Sam was the only other member of the group who followed to the summit, so we made our descent together down the steeper slopes of the mountain, winding our way past the numerous cleitean structures and dodging the Bonxies. My technique of exposing my rucksack rather than my head proved to be a good one as Sam was slapped on the head a couple of times by the bullies.
We arrived back at the village at the same time as the rest of our group, and congregated ready for the return journey.
Before leaving St. Kilda, Derek took us along the coastline of Dun, where about 30% of the UK’s breeding population of Atlantic Puffins make their burrows, and then around to the base of the cliffs of Hirta which are the highest sea cliffs in the British Isles. Finally, we travelled to Boreray where the island itself and the UK’s highest sea stacks Stac an Armin and Stac Lee are home to around 24% of the global population of Northern Gannets. The cliffs appear dirty white in colour: a combination of nesting gannets and… well… I’ll leave the rest to your own imagination. The flurry of activity in the air is astounding – everywhere you look are gannets in flight with the occasional Bonxie fighting them for their fishing catch.
And so we left St. Kilda as the sun disappeared into cloud. Feeling more than a little weather-beaten I chose to spend the return journey in the shelter of the cabin. Derek gave control of Integrity to crew-member Andy and spent much of the 4-hour voyage chatting to his passengers with continual offers of bottled water, nuts and other snacks.
We arrived back at Dunvegan pier at 8.50pm, sadly with no marine life sightings other than Andy spotting one dolphin which nobody else saw, and then a second one of which I was the only other person to see the dorsal fin.
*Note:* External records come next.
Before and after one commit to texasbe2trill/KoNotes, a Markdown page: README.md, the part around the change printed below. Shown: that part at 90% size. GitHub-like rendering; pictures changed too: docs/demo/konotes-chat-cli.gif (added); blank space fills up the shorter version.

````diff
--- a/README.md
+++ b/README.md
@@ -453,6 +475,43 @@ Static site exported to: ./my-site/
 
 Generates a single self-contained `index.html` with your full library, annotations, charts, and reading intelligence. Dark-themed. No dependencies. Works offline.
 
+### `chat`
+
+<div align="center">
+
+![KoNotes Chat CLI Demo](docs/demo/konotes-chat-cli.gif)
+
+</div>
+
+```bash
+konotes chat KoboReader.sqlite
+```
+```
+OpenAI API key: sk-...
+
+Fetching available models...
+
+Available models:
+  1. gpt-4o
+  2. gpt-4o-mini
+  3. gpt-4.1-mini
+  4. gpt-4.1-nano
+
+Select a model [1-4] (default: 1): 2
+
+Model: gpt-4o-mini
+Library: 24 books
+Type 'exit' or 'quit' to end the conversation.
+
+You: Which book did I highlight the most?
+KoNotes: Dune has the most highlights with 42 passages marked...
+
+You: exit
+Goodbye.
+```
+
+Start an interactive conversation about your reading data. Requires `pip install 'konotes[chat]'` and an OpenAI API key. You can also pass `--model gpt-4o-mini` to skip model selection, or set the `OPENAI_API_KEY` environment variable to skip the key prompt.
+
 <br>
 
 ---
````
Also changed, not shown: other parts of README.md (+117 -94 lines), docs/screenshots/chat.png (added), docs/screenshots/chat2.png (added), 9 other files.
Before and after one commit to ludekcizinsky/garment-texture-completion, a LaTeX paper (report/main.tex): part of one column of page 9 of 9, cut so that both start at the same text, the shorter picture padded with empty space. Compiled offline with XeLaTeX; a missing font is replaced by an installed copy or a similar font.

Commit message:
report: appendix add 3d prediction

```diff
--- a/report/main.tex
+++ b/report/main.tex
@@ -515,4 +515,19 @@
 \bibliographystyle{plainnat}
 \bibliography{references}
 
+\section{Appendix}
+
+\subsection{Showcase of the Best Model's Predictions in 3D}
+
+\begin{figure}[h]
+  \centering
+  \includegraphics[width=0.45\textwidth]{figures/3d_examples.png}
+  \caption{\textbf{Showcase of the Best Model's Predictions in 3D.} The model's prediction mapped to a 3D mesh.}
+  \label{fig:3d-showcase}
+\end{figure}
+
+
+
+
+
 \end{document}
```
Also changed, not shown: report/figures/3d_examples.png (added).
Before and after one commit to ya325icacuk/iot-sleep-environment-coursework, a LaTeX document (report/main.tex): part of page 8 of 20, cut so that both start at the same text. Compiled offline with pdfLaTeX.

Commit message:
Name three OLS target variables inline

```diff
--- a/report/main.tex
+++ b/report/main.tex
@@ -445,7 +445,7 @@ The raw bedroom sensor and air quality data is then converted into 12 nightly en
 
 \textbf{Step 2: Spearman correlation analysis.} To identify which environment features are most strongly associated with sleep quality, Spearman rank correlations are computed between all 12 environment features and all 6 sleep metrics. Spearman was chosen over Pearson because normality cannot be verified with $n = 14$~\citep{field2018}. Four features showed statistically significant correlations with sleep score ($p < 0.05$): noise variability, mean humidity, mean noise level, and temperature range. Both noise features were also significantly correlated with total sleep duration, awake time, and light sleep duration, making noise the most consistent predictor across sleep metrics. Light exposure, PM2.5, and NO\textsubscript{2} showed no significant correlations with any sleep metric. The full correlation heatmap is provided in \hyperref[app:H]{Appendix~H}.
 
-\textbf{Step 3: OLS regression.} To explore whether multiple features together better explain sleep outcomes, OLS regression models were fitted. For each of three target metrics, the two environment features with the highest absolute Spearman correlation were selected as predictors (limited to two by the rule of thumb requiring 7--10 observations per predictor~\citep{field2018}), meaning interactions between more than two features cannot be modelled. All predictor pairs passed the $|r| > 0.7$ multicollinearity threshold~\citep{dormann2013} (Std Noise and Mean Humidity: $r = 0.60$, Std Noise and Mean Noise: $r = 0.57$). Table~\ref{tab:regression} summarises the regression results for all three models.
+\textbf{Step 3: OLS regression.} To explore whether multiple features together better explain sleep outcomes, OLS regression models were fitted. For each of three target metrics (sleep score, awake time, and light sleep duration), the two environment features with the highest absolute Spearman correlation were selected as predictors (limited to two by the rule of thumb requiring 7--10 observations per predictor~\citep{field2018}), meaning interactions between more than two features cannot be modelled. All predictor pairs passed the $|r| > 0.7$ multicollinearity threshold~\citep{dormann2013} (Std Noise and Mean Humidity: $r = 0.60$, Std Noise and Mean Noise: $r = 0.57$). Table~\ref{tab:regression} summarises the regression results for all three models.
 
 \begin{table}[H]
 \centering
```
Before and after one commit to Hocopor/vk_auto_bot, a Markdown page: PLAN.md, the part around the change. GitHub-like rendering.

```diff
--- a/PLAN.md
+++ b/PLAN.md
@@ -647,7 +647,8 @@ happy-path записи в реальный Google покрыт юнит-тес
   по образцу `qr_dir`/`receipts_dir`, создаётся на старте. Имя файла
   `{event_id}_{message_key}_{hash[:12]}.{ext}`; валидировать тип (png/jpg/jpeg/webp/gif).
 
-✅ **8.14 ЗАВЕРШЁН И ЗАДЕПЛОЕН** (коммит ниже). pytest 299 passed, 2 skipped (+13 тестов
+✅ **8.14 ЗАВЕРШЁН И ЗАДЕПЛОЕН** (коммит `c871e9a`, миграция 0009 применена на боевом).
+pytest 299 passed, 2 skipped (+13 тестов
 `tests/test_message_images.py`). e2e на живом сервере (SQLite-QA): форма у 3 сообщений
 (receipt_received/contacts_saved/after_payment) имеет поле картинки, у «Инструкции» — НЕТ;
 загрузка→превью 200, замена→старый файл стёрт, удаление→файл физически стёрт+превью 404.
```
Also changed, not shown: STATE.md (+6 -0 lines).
But that’s not a complaint! (But Derek has seen a pod of thirteen Orcas off the west coast of Scotland. Just saying…)
I have spent all of today thinking about yesterday and how enjoyable the whole experience was. When I phoned my sister to relay all the excitement she asked “Would you do it again?” My initial reaction was “No – because it was such perfect weather I don’t think I would be so lucky again.” Having thought about it, though, if the opportunity came up again I would jump at it equally quickly – I’ve “done” St. Kilda in the sun and seen it in crystalline blue sunny beauty looking like the Hawaiian islands used for filming Jurassic Park, but on reflection it would be equally as stunning and even more mysterious in mist, cloud and rain, and far more indicative of the conditions the “locals” endured. Couple that philosophy with Derek’s warm welcome and calm, reassuring presence and the comfort of Integrity and I find myself already longing to make that “Once-in-a-lifetime trip” an “At-least-twice-in-a-lifetime experience”.
Would I recommend a St. Kilda day trip from Skye? Yes.
Is it expensive? Not if it’s somewhere you want to go! Do a bit of research and do the maths – if St. Kilda is the main objective of your trip then going from Skye will save you two days travelling to and from Harris.
Resident on Skye since March 2011 having swapped the hustle and bustle of Dundee for the calm exposure of the Isle of Skye. Restaurant Manager at Lochbay Restaurant, Stein.